DATA SHOWN:
————————

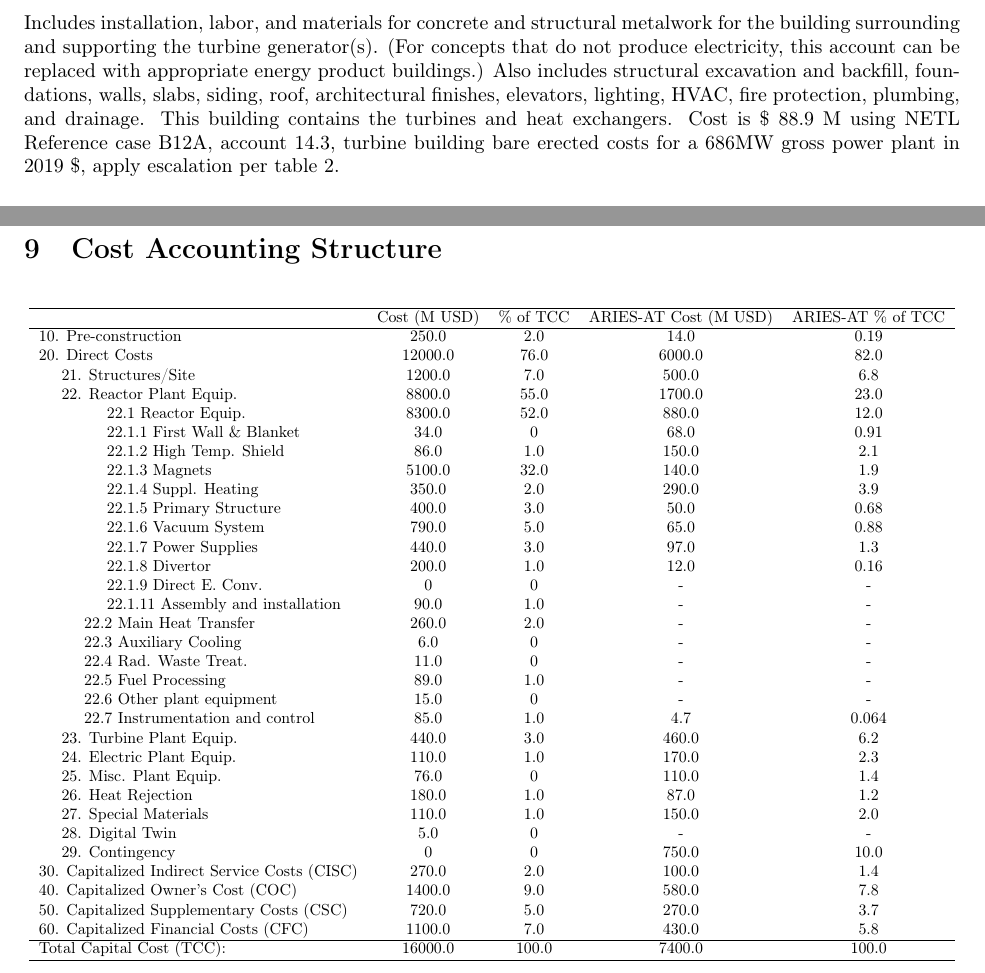
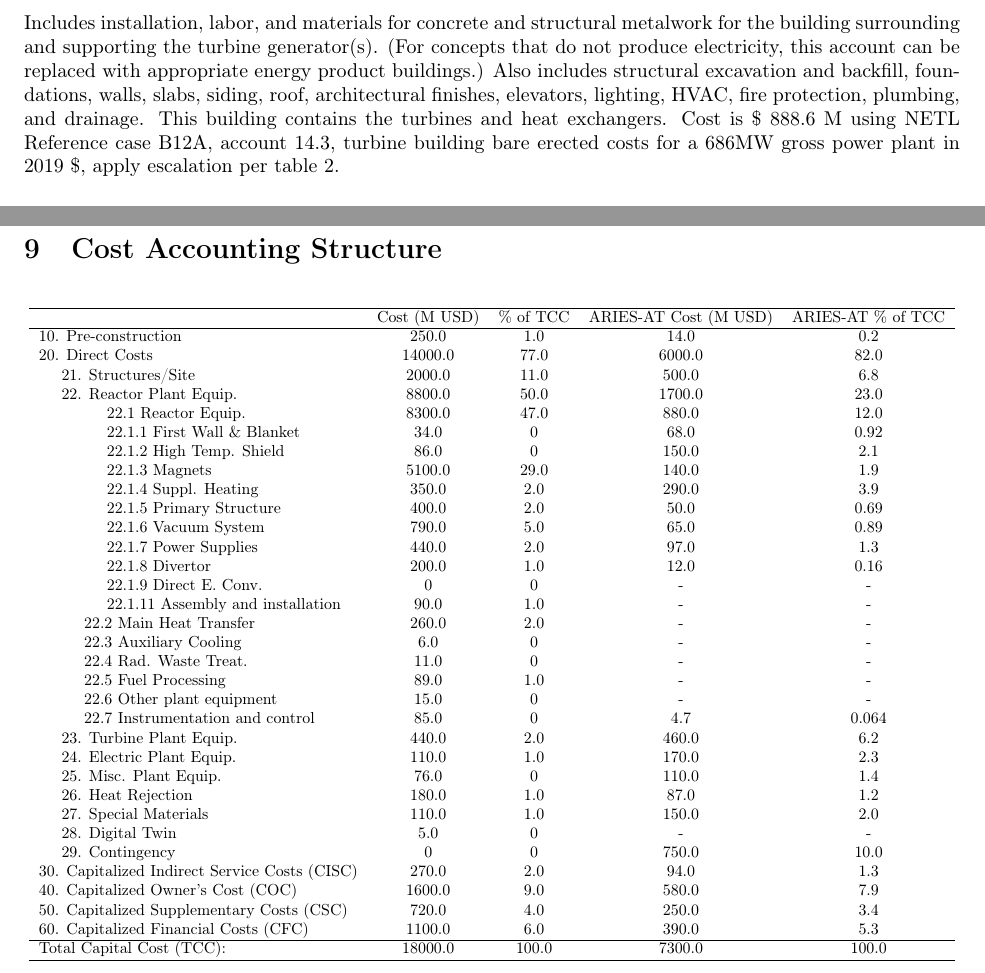
Before and after one commit to Woodruff-Scientific-Ltd/ARPAE-PyFECONS, a LaTeX document (MFE/Costing_ARPA-E_MFE_Modified.tex, which reads MFE/Modified/CAS210000.tex, MFE/Modified/CASstructure.tex): two parts of pages 12 and 38 of 48, joined at a grey line, cut so that both start at the same text. Compiled offline with pdfLaTeX.

Commit message:
Updated LaTeX documents and figures

```diff
--- a/MFE/Modified/CAS210000.tex
+++ b/MFE/Modified/CAS210000.tex
@@ -80,7 +80,7 @@ Includes installation, labor, and materials for concrete and metalwork for the b
 
 
 \subsection*{Cost Category 21.3 Turbine Generator Building}
-Includes installation, labor, and materials for concrete and structural metalwork for the building surrounding and supporting the turbine generator(s). (For concepts that do not produce electricity, this account can be replaced with appropriate energy product buildings.) Also includes structural excavation and backfill, foundations, walls, slabs, siding, roof, architectural finishes, elevators, lighting, HVAC, fire protection, plumbing, and drainage.  This building contains the turbines and heat exchangers. Cost is \$ 88.9 M using NETL Reference case B12A, account 14.3, turbine building bare erected costs for a 686MW gross power plant in 2019 \$, apply escalation per table \ref{tab:buildings}.
+Includes installation, labor, and materials for concrete and structural metalwork for the building surrounding and supporting the turbine generator(s). (For concepts that do not produce electricity, this account can be replaced with appropriate energy product buildings.) Also includes structural excavation and backfill, foundations, walls, slabs, siding, roof, architectural finishes, elevators, lighting, HVAC, fire protection, plumbing, and drainage.  This building contains the turbines and heat exchangers. Cost is \$ 888.6 M using NETL Reference case B12A, account 14.3, turbine building bare erected costs for a 686MW gross power plant in 2019 \$, apply escalation per table \ref{tab:buildings}.
 
 \paragraph{}
 The rest of the 21 series accounts are for other support buildings on the site. Modular concepts might have a separate building to house centralized functions for all modules, such as an external control room. Here, the building costs are for the complete civil structure, including structural excavation and backfill, foundations, finishes, and building services such as elevators, lighting, HVAC, fire protection, or domestic water and drainage, but do not include the specialized equipment within.
--- a/MFE/Modified/CASstructure.tex
+++ b/MFE/Modified/CASstructure.tex
@@ -7,18 +7,18 @@
 \hline
 & Cost (M USD) & \% of TCC & ARIES-AT Cost (M USD) & ARIES-AT \% of TCC\\
 \hline
-10. Pre-construction & 250.0 & 2.0 & 14.0 & 0.19 \\
-20. Direct Costs & 12000.0 & 76.0 & 6000.0 & 82.0 \\
-\hspace{5mm}21. Structures/Site & 1200.0 & 7.0 & 500.0 & 6.8 \\
-\hspace{5mm}22. Reactor Plant Equip. & 8800.0 & 55.0 & 1700.0 & 23.0 \\
-\hspace{15mm}22.1 Reactor Equip. & 8300.0 & 52.0 & 880.0 & 12.0 \\
-\hspace{15mm}22.1.1 First Wall \& Blanket & 34.0 & 0 & 68.0 & 0.91 \\
-\hspace{15mm}22.1.2 High Temp. Shield & 86.0 & 1.0 & 150.0 & 2.1 \\
-\hspace{15mm}22.1.3 Magnets & 5100.0 & 32.0 & 140.0& 1.9 \\
+10. Pre-construction & 250.0 & 1.0 & 14.0 & 0.2 \\
+20. Direct Costs & 14000.0 & 77.0 & 6000.0 & 82.0 \\
+\hspace{5mm}21. Structures/Site & 2000.0 & 11.0 & 500.0 & 6.8 \\
+\hspace{5mm}22. Reactor Plant Equip. & 8800.0 & 50.0 & 1700.0 & 23.0 \\
+\hspace{15mm}22.1 Reactor Equip. & 8300.0 & 47.0 & 880.0 & 12.0 \\
+\hspace{15mm}22.1.1 First Wall \& Blanket & 34.0 & 0 & 68.0 & 0.92 \\
+\hspace{15mm}22.1.2 High Temp. Shield & 86.0 & 0 & 150.0 & 2.1 \\
+\hspace{15mm}22.1.3 Magnets & 5100.0 & 29.0 & 140.0& 1.9 \\
 \hspace{15mm}22.1.4 Suppl. Heating & 350.0 & 2.0 & 290.0 & 3.9 \\
-\hspace{15mm}22.1.5 Primary Structure & 400.0 & 3.0 & 50.0 & 0.68 \\
-\hspace{15mm}22.1.6 Vacuum System & 790.0 & 5.0 & 65.0 & 0.88 \\
-\hspace{15mm}22.1.7 Power Supplies & 440.0 & 3.0 & 97.0 & 1.3 \\
+\hspace{15mm}22.1.5 Primary Structure & 400.0 & 2.0 & 50.0 & 0.69 \\
+\hspace{15mm}22.1.6 Vacuum System & 790.0 & 5.0 & 65.0 & 0.89 \\
+\hspace{15mm}22.1.7 Power Supplies & 440.0 & 2.0 & 97.0 & 1.3 \\
 \hspace{15mm}22.1.8 Divertor & 200.0 & 1.0 & 12.0 & 0.16 \\
 \hspace{15mm}22.1.9 Direct E. Conv. & 0 & 0 & - & - \\
 \hspace{15mm}22.1.11 Assembly and installation & 90.0 & 1.0 & - & - \\
@@ -27,20 +27,20 @@
 \hspace{10mm}22.4 Rad. Waste Treat. & 11.0 & 0 & - & - \\
 \hspace{10mm}22.5 Fuel Processing & 89.0 & 1.0 & - & - \\
 \hspace{10mm}22.6 Other plant equipment & 15.0 & 0 & - & - \\
-\hspace{10mm}22.7 Instrumentation and control & 85.0 & 1.0 & 4.7 & 0.064 \\
-\hspace{5mm}23. Turbine Plant Equip. & 440.0 & 3.0 & 460.0 & 6.2 \\
+\hspace{10mm}22.7 Instrumentation and control & 85.0 & 0 & 4.7 & 0.064 \\
+\hspace{5mm}23. Turbine Plant Equip. & 440.0 & 2.0 & 460.0 & 6.2 \\
 \hspace{5mm}24. Electric Plant Equip. & 110.0 & 1.0 & 170.0 & 2.3 \\
 \hspace{5mm}25. Misc. Plant Equip. & 76.0 & 0 & 110.0 & 1.4 \\
 \hspace{5mm}26. Heat Rejection & 180.0 & 1.0 & 87.0 & 1.2 \\
 \hspace{5mm}27. Special Materials & 110.0 & 1.0 & 150.0 & 2.0 \\
 \hspace{5mm}28. Digital Twin & 5.0 & 0 & - & - \\
 \hspace{5mm}29. Contingency & 0 & 0 & 750.0 & 10.0 \\
-30. Capitalized Indirect Service Costs (CISC) & 270.0 & 2.0 & 100.0 & 1.4 \\
-40. Capitalized Owner’s Cost (COC) & 1400.0 & 9.0 & 580.0 & 7.8 \\
-50. Capitalized Supplementary Costs (CSC) & 720.0 & 5.0 & 270.0 & 3.7 \\
-60. Capitalized Financial Costs (CFC) & 1100.0 & 7.0 & 430.0 & 5.8 \\
+30. Capitalized Indirect Service Costs (CISC) & 270.0 & 2.0 & 94.0 & 1.3 \\
+40. Capitalized Owner’s Cost (COC) & 1600.0 & 9.0 & 580.0 & 7.9 \\
+50. Capitalized Supplementary Costs (CSC) & 720.0 & 4.0 & 250.0 & 3.4 \\
+60. Capitalized Financial Costs (CFC) & 1100.0 & 6.0 & 390.0 & 5.3 \\
 \hline
-Total Capital Cost (TCC): & 16000.0 & 100.0 & 7400.0 & 100.0 \\
+Total Capital Cost (TCC): & 18000.0 & 100.0 & 7300.0 & 100.0 \\
 \hline
 \end{tabular}
 }
```
Also changed, not shown: MFE/Modified/CAS300000.tex (+2 -2 lines), MFE/Modified/CAS400000.tex (+1 -1 lines), MFE/Modified/CAS600000.tex (+1 -1 lines), MFE/Modified/CAS900000.tex (+1 -1 lines), MFE/Modified/LCOE.tex (+2 -2 lines), MFE/Figures/radial_build.pdf, MFE/Modified/CAS210000.tex (2 more changed lines).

————————

Select the lines from the entries that include the word "Capitalized".

-30. Capitalized Indirect Service Costs (CISC) & 270.0 & 2.0 & 100.0 & 1.4 \\
-40. Capitalized Owner’s Cost (COC) & 1400.0 & 9.0 & 580.0 & 7.8 \\
-50. Capitalized Supplementary Costs (CSC) & 720.0 & 5.0 & 270.0 & 3.7 \\
-60. Capitalized Financial Costs (CFC) & 1100.0 & 7.0 & 430.0 & 5.8 \\
+30. Capitalized Indirect Service Costs (CISC) & 270.0 & 2.0 & 94.0 & 1.3 \\
+40. Capitalized Owner’s Cost (COC) & 1600.0 & 9.0 & 580.0 & 7.9 \\
+50. Capitalized Supplementary Costs (CSC) & 720.0 & 4.0 & 250.0 & 3.4 \\
+60. Capitalized Financial Costs (CFC) & 1100.0 & 6.0 & 390.0 & 5.3 \\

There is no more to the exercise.